----- Data section -----

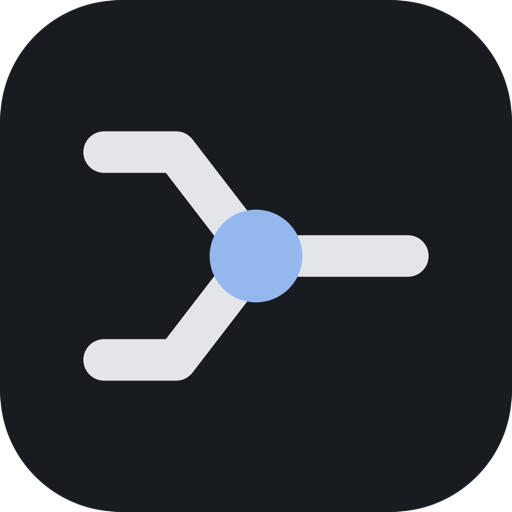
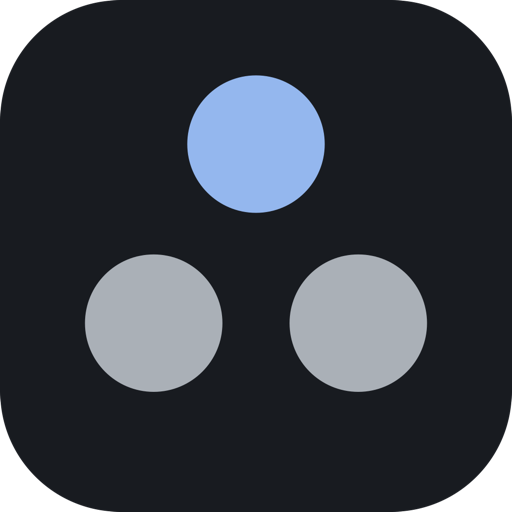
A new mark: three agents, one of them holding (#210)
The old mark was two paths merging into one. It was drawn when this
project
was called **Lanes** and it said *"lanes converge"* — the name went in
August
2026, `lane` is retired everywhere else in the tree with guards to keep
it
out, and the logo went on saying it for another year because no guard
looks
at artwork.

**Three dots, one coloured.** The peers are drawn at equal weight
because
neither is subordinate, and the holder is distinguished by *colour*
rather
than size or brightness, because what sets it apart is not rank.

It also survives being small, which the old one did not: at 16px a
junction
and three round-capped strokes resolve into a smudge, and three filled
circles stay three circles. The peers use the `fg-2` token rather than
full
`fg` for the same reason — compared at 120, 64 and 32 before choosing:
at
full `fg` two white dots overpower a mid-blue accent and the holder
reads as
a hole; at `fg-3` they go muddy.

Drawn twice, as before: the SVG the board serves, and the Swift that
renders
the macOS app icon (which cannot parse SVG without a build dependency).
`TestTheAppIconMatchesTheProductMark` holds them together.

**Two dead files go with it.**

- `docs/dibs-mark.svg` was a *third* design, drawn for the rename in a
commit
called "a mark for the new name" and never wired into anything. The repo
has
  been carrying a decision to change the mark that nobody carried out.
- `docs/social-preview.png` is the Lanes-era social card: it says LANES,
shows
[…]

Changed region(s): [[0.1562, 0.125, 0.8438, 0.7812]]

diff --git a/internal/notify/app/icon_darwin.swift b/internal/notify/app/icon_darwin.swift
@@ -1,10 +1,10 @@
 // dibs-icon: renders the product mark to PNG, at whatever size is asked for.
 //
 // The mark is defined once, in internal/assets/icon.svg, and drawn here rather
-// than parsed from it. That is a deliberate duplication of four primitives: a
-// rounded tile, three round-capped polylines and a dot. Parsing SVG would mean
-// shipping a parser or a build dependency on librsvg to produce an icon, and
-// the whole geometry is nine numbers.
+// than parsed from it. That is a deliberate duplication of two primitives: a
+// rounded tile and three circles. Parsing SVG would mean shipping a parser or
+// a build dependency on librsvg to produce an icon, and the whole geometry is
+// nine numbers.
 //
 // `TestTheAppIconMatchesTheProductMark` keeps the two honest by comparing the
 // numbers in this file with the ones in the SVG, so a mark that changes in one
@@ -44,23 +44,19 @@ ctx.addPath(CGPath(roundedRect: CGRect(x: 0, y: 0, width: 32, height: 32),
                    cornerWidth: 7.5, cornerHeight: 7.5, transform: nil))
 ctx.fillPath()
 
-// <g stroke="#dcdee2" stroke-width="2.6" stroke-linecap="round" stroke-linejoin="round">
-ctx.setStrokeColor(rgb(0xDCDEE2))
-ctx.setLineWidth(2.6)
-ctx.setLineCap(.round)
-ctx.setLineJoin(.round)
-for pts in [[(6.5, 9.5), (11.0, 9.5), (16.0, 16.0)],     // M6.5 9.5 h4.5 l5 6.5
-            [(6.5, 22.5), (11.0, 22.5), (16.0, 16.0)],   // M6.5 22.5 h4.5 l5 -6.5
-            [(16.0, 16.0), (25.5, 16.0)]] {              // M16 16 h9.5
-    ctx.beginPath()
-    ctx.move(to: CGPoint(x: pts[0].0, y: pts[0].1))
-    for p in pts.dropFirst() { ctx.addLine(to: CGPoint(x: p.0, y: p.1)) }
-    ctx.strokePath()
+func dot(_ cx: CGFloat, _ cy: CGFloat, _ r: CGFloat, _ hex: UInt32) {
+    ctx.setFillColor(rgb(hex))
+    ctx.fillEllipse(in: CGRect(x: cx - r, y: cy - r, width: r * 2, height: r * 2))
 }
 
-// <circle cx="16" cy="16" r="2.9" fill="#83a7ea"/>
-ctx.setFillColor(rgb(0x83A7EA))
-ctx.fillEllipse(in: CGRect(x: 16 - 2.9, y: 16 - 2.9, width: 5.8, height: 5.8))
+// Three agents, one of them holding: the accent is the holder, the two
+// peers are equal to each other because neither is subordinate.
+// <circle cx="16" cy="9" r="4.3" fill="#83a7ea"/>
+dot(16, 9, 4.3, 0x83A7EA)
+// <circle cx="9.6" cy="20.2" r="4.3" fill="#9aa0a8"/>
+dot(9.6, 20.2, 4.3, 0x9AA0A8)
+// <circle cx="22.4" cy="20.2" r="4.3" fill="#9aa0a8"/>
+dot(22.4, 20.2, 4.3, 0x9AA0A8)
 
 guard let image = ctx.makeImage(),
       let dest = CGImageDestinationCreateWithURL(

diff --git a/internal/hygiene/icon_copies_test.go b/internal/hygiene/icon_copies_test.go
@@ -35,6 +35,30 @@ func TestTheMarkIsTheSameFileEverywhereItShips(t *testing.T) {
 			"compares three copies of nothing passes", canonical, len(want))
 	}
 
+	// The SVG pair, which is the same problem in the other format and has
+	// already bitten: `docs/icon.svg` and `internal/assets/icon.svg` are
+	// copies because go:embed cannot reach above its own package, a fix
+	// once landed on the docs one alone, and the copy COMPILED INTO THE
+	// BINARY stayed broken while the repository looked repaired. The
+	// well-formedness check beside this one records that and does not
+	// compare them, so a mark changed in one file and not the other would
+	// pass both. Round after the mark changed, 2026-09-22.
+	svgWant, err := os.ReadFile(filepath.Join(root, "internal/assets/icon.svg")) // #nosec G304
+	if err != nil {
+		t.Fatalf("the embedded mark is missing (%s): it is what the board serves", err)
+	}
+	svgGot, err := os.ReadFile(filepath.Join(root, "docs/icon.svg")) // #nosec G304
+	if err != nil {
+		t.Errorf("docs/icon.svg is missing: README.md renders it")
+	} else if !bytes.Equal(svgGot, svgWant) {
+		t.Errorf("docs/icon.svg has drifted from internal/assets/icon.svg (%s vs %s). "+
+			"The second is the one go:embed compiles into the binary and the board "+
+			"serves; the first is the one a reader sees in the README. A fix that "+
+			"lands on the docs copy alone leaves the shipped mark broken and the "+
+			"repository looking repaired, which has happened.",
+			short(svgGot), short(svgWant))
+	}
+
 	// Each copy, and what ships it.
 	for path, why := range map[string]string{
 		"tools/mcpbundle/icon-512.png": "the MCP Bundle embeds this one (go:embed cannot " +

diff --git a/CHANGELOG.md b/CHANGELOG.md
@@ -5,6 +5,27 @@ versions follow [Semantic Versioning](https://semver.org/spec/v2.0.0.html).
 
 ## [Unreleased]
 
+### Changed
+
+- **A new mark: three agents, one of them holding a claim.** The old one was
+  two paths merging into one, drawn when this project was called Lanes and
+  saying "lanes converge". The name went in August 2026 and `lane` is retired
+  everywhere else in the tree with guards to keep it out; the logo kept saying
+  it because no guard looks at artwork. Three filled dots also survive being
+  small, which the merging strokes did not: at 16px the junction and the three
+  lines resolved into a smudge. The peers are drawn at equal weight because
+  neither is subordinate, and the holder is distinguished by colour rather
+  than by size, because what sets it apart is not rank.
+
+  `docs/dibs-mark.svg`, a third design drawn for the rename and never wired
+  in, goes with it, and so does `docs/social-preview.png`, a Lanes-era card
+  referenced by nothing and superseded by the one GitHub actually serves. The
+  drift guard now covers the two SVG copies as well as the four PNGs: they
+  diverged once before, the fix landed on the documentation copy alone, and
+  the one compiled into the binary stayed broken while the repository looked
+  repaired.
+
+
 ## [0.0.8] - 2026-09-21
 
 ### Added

-----

Work task:
Repeat the preceding records exactly but drop the images.

Exercise response:
A new mark: three agents, one of them holding (#210)
The old mark was two paths merging into one. It was drawn when this
project
was called **Lanes** and it said *"lanes converge"* — the name went in
August
2026, `lane` is retired everywhere else in the tree with guards to keep
it
out, and the logo went on saying it for another year because no guard
looks
at artwork.

**Three dots, one coloured.** The peers are drawn at equal weight
because
neither is subordinate, and the holder is distinguished by *colour*
rather
than size or brightness, because what sets it apart is not rank.

It also survives being small, which the old one did not: at 16px a
junction
and three round-capped strokes resolve into a smudge, and three filled
circles stay three circles. The peers use the `fg-2` token rather than
full
`fg` for the same reason — compared at 120, 64 and 32 before choosing:
at
full `fg` two white dots overpower a mid-blue accent and the holder
reads as
a hole; at `fg-3` they go muddy.

Drawn twice, as before: the SVG the board serves, and the Swift that
renders
the macOS app icon (which cannot parse SVG without a build dependency).
`TestTheAppIconMatchesTheProductMark` holds them together.

**Two dead files go with it.**

- `docs/dibs-mark.svg` was a *third* design, drawn for the rename in a
commit
called "a mark for the new name" and never wired into anything. The repo
has
  been carrying a decision to change the mark that nobody carried out.
- `docs/social-preview.png` is the Lanes-era social card: it says LANES,
shows
[…]

Changed region(s): [[0.1562, 0.125, 0.8438, 0.7812]]

diff --git a/internal/notify/app/icon_darwin.swift b/internal/notify/app/icon_darwin.swift
@@ -1,10 +1,10 @@
 // dibs-icon: renders the product mark to PNG, at whatever size is asked for.
 //
 // The mark is defined once, in internal/assets/icon.svg, and drawn here rather
-// than parsed from it. That is a deliberate duplication of four primitives: a
-// rounded tile, three round-capped polylines and a dot. Parsing SVG would mean
-// shipping a parser or a build dependency on librsvg to produce an icon, and
-// the whole geometry is nine numbers.
+// than parsed from it. That is a deliberate duplication of two primitives: a
+// rounded tile and three circles. Parsing SVG would mean shipping a parser or
+// a build dependency on librsvg to produce an icon, and the whole geometry is
+// nine numbers.
 //
 // `TestTheAppIconMatchesTheProductMark` keeps the two honest by comparing the
 // numbers in this file with the ones in the SVG, so a mark that changes in one
@@ -44,23 +44,19 @@ ctx.addPath(CGPath(roundedRect: CGRect(x: 0, y: 0, width: 32, height: 32),
                    cornerWidth: 7.5, cornerHeight: 7.5, transform: nil))
 ctx.fillPath()
 
-// <g stroke="#dcdee2" stroke-width="2.6" stroke-linecap="round" stroke-linejoin="round">
-ctx.setStrokeColor(rgb(0xDCDEE2))
-ctx.setLineWidth(2.6)
-ctx.setLineCap(.round)
-ctx.setLineJoin(.round)
-for pts in [[(6.5, 9.5), (11.0, 9.5), (16.0, 16.0)],     // M6.5 9.5 h4.5 l5 6.5
-            [(6.5, 22.5), (11.0, 22.5), (16.0, 16.0)],   // M6.5 22.5 h4.5 l5 -6.5
-            [(16.0, 16.0), (25.5, 16.0)]] {              // M16 16 h9.5
-    ctx.beginPath()
-    ctx.move(to: CGPoint(x: pts[0].0, y: pts[0].1))
-    for p in pts.dropFirst() { ctx.addLine(to: CGPoint(x: p.0, y: p.1)) }
-    ctx.strokePath()
+func dot(_ cx: CGFloat, _ cy: CGFloat, _ r: CGFloat, _ hex: UInt32) {
+    ctx.setFillColor(rgb(hex))
+    ctx.fillEllipse(in: CGRect(x: cx - r, y: cy - r, width: r * 2, height: r * 2))
 }
 
-// <circle cx="16" cy="16" r="2.9" fill="#83a7ea"/>
-ctx.setFillColor(rgb(0x83A7EA))
-ctx.fillEllipse(in: CGRect(x: 16 - 2.9, y: 16 - 2.9, width: 5.8, height: 5.8))
+// Three agents, one of them holding: the accent is the holder, the two
+// peers are equal to each other because neither is subordinate.
+// <circle cx="16" cy="9" r="4.3" fill="#83a7ea"/>
+dot(16, 9, 4.3, 0x83A7EA)
+// <circle cx="9.6" cy="20.2" r="4.3" fill="#9aa0a8"/>
+dot(9.6, 20.2, 4.3, 0x9AA0A8)
+// <circle cx="22.4" cy="20.2" r="4.3" fill="#9aa0a8"/>
+dot(22.4, 20.2, 4.3, 0x9AA0A8)
 
 guard let image = ctx.makeImage(),
       let dest = CGImageDestinationCreateWithURL(

diff --git a/internal/hygiene/icon_copies_test.go b/internal/hygiene/icon_copies_test.go
@@ -35,6 +35,30 @@ func TestTheMarkIsTheSameFileEverywhereItShips(t *testing.T) {
 			"compares three copies of nothing passes", canonical, len(want))
 	}
 
+	// The SVG pair, which is the same problem in the other format and has
+	// already bitten: `docs/icon.svg` and `internal/assets/icon.svg` are
+	// copies because go:embed cannot reach above its own package, a fix
+	// once landed on the docs one alone, and the copy COMPILED INTO THE
+	// BINARY stayed broken while the repository looked repaired. The
+	// well-formedness check beside this one records that and does not
+	// compare them, so a mark changed in one file and not the other would
+	// pass both. Round after the mark changed, 2026-09-22.
+	svgWant, err := os.ReadFile(filepath.Join(root, "internal/assets/icon.svg")) // #nosec G304
+	if err != nil {
+		t.Fatalf("the embedded mark is missing (%s): it is what the board serves", err)
+	}
+	svgGot, err := os.ReadFile(filepath.Join(root, "docs/icon.svg")) // #nosec G304
+	if err != nil {
+		t.Errorf("docs/icon.svg is missing: README.md renders it")
+	} else if !bytes.Equal(svgGot, svgWant) {
+		t.Errorf("docs/icon.svg has drifted from internal/assets/icon.svg (%s vs %s). "+
+			"The second is the one go:embed compiles into the binary and the board "+
+			"serves; the first is the one a reader sees in the README. A fix that "+
+			"lands on the docs copy alone leaves the shipped mark broken and the "+
+			"repository looking repaired, which has happened.",
+			short(svgGot), short(svgWant))
+	}
+
 	// Each copy, and what ships it.
 	for path, why := range map[string]string{
 		"tools/mcpbundle/icon-512.png": "the MCP Bundle embeds this one (go:embed cannot " +

diff --git a/CHANGELOG.md b/CHANGELOG.md
@@ -5,6 +5,27 @@ versions follow [Semantic Versioning](https://semver.org/spec/v2.0.0.html).
 
 ## [Unreleased]
 
+### Changed
+
+- **A new mark: three agents, one of them holding a claim.** The old one was
+  two paths merging into one, drawn when this project was called Lanes and
+  saying "lanes converge". The name went in August 2026 and `lane` is retired
+  everywhere else in the tree with guards to keep it out; the logo kept saying
+  it because no guard looks at artwork. Three filled dots also survive being
+  small, which the merging strokes did not: at 16px the junction and the three
+  lines resolved into a smudge. The peers are drawn at equal weight because
+  neither is subordinate, and the holder is distinguished by colour rather
+  than by size, because what sets it apart is not rank.
+
+  `docs/dibs-mark.svg`, a third design drawn for the rename and never wired
+  in, goes with it, and so does `docs/social-preview.png`, a Lanes-era card
+  referenced by nothing and superseded by the one GitHub actually serves. The
+  drift guard now covers the two SVG copies as well as the four PNGs: they
+  diverged once before, the fix landed on the documentation copy alone, and
+  the one compiled into the binary stayed broken while the repository looked
+  repaired.
+
+
 ## [0.0.8] - 2026-09-21
 
 ### Added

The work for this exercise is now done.